*** Exercise materials Section Begins ***
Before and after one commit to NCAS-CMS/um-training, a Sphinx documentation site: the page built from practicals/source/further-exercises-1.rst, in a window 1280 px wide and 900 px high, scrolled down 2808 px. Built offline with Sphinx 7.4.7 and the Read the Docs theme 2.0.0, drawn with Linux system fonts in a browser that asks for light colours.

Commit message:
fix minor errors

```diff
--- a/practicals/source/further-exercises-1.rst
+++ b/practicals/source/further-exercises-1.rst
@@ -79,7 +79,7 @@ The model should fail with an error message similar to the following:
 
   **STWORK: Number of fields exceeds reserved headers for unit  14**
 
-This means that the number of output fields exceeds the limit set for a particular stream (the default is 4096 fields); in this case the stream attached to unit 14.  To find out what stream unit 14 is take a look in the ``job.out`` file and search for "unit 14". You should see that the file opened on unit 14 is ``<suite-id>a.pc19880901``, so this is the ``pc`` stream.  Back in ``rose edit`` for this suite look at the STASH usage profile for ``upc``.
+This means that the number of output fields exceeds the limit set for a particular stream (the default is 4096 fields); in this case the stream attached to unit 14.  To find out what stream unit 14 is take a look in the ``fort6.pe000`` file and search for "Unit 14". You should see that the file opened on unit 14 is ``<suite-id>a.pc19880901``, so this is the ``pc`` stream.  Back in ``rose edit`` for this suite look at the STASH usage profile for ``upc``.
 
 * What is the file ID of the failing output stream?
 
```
*** Exercise materials Section Ends ***
*** Exercise materials Section Begins ***
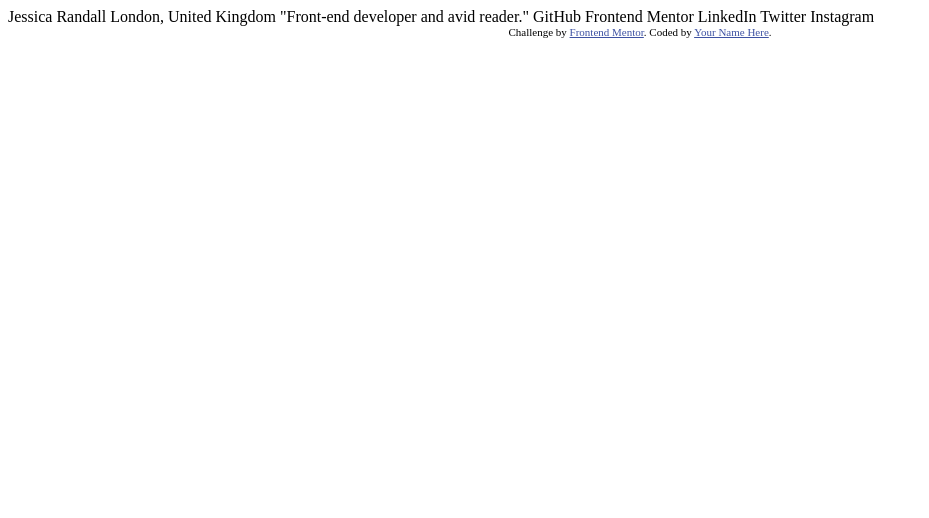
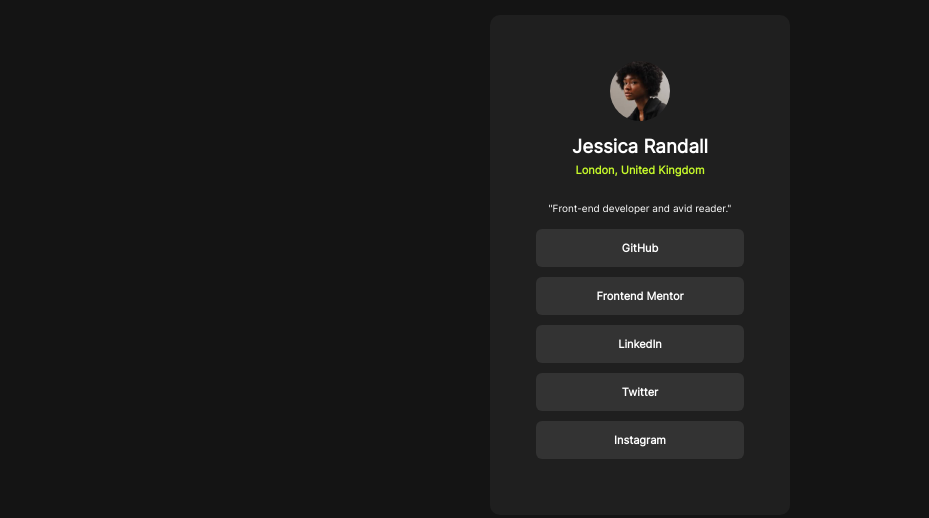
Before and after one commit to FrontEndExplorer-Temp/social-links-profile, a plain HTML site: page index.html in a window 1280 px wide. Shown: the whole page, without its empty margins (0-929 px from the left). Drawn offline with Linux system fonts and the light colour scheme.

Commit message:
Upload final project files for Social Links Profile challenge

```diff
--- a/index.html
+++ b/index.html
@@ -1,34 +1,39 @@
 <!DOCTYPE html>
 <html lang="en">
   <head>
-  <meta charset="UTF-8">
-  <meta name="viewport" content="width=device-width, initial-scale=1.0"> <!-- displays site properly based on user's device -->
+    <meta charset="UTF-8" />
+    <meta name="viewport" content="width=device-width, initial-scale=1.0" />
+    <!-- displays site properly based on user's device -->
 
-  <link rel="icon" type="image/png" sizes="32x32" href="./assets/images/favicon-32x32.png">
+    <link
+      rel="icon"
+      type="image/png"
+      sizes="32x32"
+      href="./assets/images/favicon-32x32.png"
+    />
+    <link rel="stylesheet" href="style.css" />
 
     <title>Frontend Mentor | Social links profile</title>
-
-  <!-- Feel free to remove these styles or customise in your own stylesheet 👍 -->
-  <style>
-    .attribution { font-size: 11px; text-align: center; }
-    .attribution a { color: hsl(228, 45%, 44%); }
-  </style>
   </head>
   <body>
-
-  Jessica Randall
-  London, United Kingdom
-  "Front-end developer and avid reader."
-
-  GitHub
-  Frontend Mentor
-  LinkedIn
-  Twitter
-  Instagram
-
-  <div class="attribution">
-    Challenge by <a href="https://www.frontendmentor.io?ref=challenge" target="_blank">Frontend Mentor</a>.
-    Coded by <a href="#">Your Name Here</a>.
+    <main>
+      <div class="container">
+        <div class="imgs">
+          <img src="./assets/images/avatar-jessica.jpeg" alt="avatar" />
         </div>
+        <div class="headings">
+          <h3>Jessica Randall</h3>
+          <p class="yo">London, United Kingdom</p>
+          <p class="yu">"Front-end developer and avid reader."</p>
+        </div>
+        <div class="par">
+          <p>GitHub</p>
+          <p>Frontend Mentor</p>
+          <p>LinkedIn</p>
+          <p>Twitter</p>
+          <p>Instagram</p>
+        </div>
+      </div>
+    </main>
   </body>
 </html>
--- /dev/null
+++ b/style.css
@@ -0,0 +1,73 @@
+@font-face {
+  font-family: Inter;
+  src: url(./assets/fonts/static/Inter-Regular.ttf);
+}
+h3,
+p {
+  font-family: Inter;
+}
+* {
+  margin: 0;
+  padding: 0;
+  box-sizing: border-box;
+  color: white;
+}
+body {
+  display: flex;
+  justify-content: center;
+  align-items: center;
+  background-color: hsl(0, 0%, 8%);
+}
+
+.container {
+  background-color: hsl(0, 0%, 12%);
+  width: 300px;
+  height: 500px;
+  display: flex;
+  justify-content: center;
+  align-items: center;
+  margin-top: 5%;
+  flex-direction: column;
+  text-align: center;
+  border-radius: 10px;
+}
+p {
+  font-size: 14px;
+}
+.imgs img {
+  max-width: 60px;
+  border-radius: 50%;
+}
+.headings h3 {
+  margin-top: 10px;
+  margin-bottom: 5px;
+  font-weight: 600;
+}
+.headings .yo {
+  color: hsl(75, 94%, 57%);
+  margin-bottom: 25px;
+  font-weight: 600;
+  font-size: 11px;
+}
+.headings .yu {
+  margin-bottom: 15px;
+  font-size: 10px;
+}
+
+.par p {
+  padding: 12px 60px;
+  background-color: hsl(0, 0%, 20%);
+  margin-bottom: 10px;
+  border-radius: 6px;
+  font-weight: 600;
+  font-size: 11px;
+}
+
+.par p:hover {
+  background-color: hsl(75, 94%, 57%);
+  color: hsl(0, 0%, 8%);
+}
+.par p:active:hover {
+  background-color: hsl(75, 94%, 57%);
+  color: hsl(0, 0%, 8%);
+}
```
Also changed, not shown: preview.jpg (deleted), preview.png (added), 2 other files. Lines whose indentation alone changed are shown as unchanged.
*** Exercise materials Section Ends ***
Tell me how many lines in the data include "viewport", giving only the number.

2